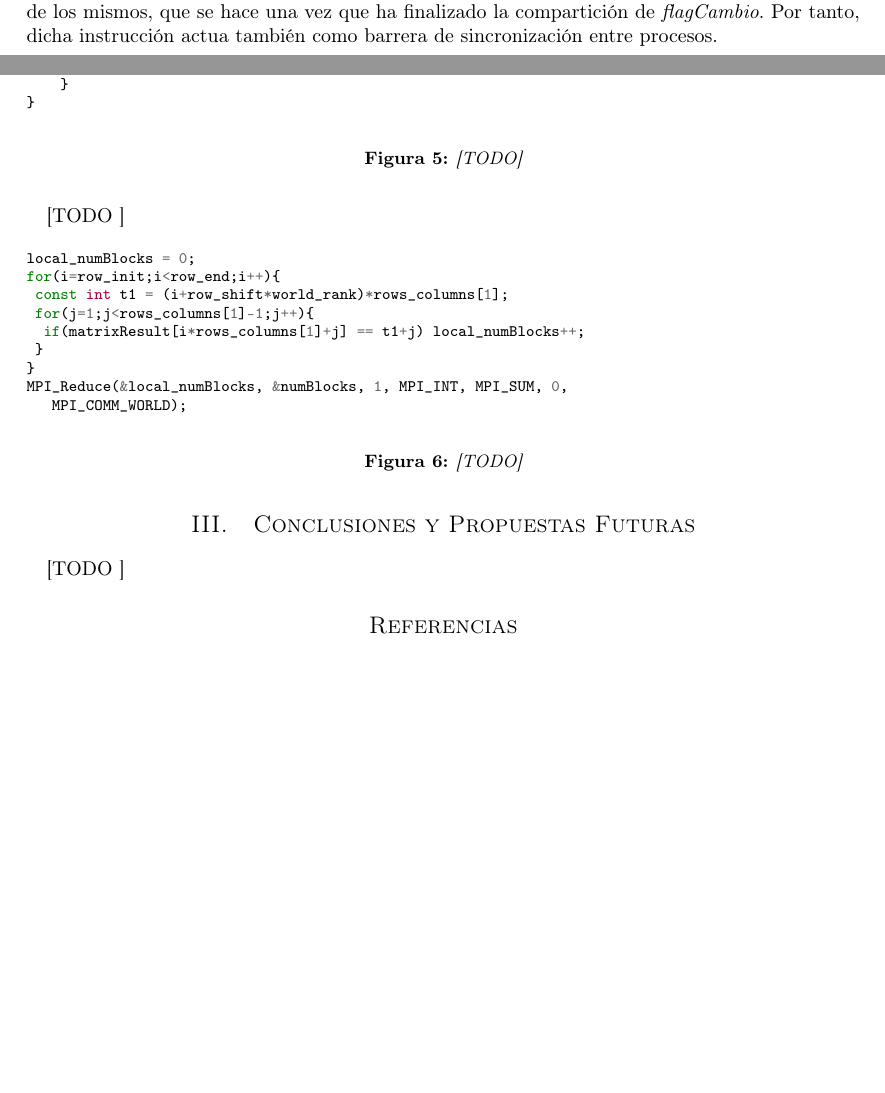
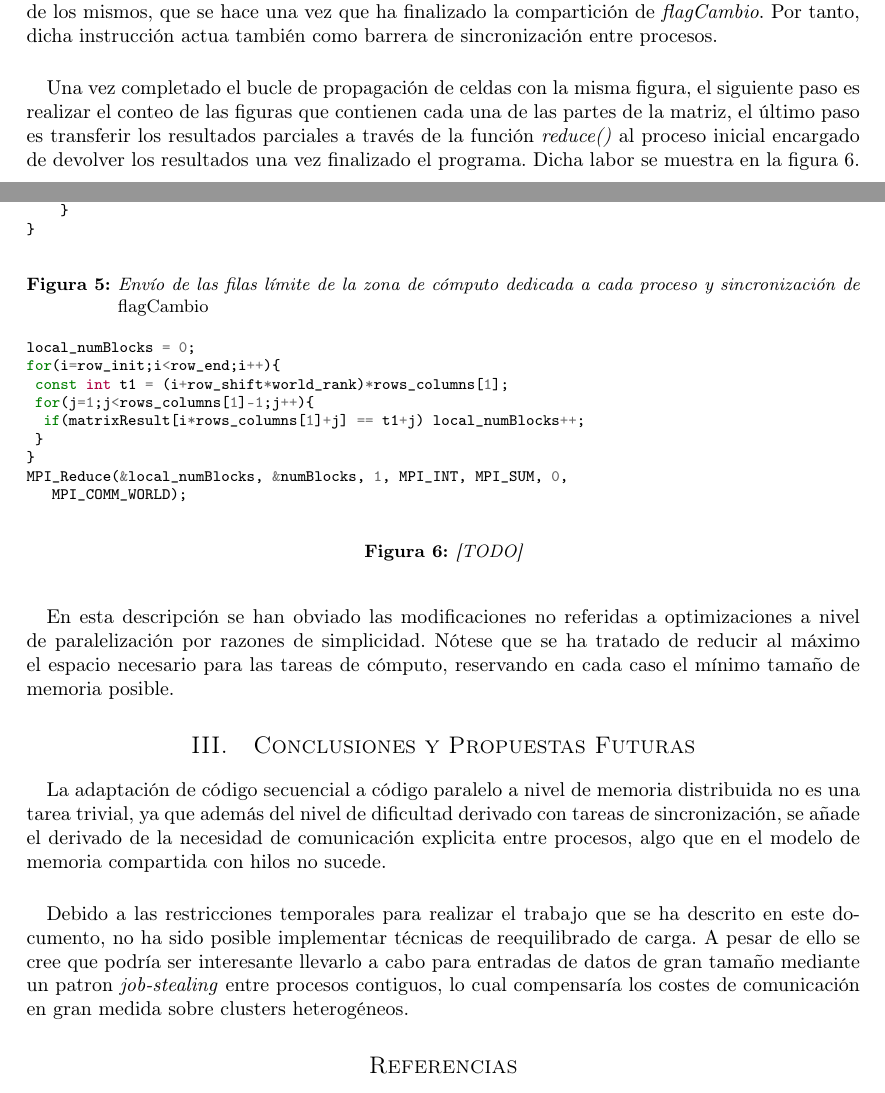
Before and after one commit to garciparedes/parallel-scan-sky, a LaTeX paper (mpi/article/article.tex, which reads mpi/article/mystyle.sty): two parts of pages 3 and 4 of 4 before the commit and two parts of pages 3 and 4 of 5 after it, joined at a grey line, cut so that both start at the same text, the shorter picture padded with empty space. Compiled offline with pdfLaTeX.

Commit message:
Done with article

```diff
--- a/mpi/article/article.tex
+++ b/mpi/article/article.tex
@@ -92,28 +92,34 @@
 		\paragraph{}
 		Una vez realizadas las operaciones pertinente, es necesario transferir los resultados de los bordes a los procesos contiguos. Esto se muestra en la figura \ref{code:op4}. Además se realiza la compartición del \emph{flagCambio} entre todos los procesos mediante la función \emph{allReduce()} de manera no bloqueante. Se espera a los resultados de dicha operación solo en el caso en que la durante la iteración correspondiente no se hayan hecho modificaciones en la matriz de resultados. La razón por la cual no surgen conflictos derivados de la recepción de filas viene propiciada por el punto de envio de los mismos, que se hace una vez que ha finalizado la compartición de \emph{flagCambio}. Por tanto, dicha instrucción actua también como barrera de sincronización entre procesos.
 
-		\begin{figure}[H]
+		\begin{figure}[h]
 			\centering
 			\inputminted{c}{./code/op4.c}
-			\caption{[TODO]}
+			\caption{Envío de las filas límite de la zona de cómputo dedicada a cada proceso y sincronización de \emph{flagCambio}}
 			\label{code:op4}
 		\end{figure}
 
 		\paragraph{}
-		[TODO ]
+		Una vez completado el bucle de propagación de celdas con la misma figura, el siguiente paso es realizar el conteo de las figuras que contienen cada una de las partes de la matriz, el último paso es transferir los resultados parciales a través de la función \emph{reduce()} al proceso inicial encargado de devolver los resultados una vez finalizado el programa. Dicha labor se muestra en la figura \ref{code:op5}.
 
-		\begin{figure}[H]
+		\begin{figure}[h]
 			\centering
 			\inputminted{c}{./code/op5.c}
 			\caption{[TODO]}
 			\label{code:op5}
 		\end{figure}
 
+		\paragraph{}
+		En esta descripción se han obviado las modificaciones no referidas a optimizaciones a nivel de paralelización por razones de simplicidad. Nótese que se ha tratado de reducir al máximo el espacio necesario para las tareas de cómputo, reservando en cada caso el mínimo tamaño de memoria posible.
+
 
 	\section{Conclusiones y Propuestas Futuras}
 
 		\paragraph{}
-		[TODO ]
+		La adaptación de código secuencial a código paralelo a nivel de memoria distribuida no es una tarea trivial, ya que además del nivel de dificultad derivado con tareas de sincronización, se añade el derivado de la necesidad de comunicación explicita entre procesos, algo que en el modelo de memoria compartida con hilos no sucede.
+
+		\paragraph{}
+		Debido a las restricciones temporales para realizar el trabajo que se ha descrito en este documento, no ha sido posible implementar técnicas de reequilibrado de carga. A pesar de ello se cree que podría ser interesante llevarlo a cabo para entradas de datos de gran tamaño mediante un patron \emph{job-stealing} entre procesos contiguos, lo cual compensaría los costes de comunicación en gran medida sobre clusters heterogéneos.
 
 %-----------------------------
 %	Bibliographic references
--- a/mpi/article/mystyle.sty
+++ b/mpi/article/mystyle.sty
@@ -5,7 +5,7 @@
 
 \usepackage[T1]{fontenc}
 
-\usepackage[hmarginratio=1:1,top=32mm,columnsep=20pt]{geometry}
+\usepackage[hmarginratio=1:1,top=28mm]{geometry}
 \usepackage[hang, small,labelfont=bf,up,textfont=it,up]{caption}
 \usepackage{subcaption}
 \usepackage[section]{placeins}
```
Also changed, not shown: mpi/article/article.pdf, mpi/article/article.tex (10 more changed lines).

───

▶ _Task_
Every line of the entries above that holds "sincronización" should be copied out.

▶ _Answer to the problem_
 		Una vez realizadas las operaciones pertinente, es necesario transferir los resultados de los bordes a los procesos contiguos. Esto se muestra en la figura \ref{code:op4}. Además se realiza la compartición del \emph{flagCambio} entre todos los procesos mediante la función \emph{allReduce()} de manera no bloqueante. Se espera a los resultados de dicha operación solo en el caso en que la durante la iteración correspondiente no se hayan hecho modificaciones en la matriz de resultados. La razón por la cual no surgen conflictos derivados de la recepción de filas viene propiciada por el punto de envio de los mismos, que se hace una vez que ha finalizado la compartición de \emph{flagCambio}. Por tanto, dicha instrucción actua también como barrera de sincronización entre procesos.
+			\caption{Envío de las filas límite de la zona de cómputo dedicada a cada proceso y sincronización de \emph{flagCambio}}
+		La adaptación de código secuencial a código paralelo a nivel de memoria distribuida no es una tarea trivial, ya que además del nivel de dificultad derivado con tareas de sincronización, se añade el derivado de la necesidad de comunicación explicita entre procesos, algo que en el modelo de memoria compartida con hilos no sucede.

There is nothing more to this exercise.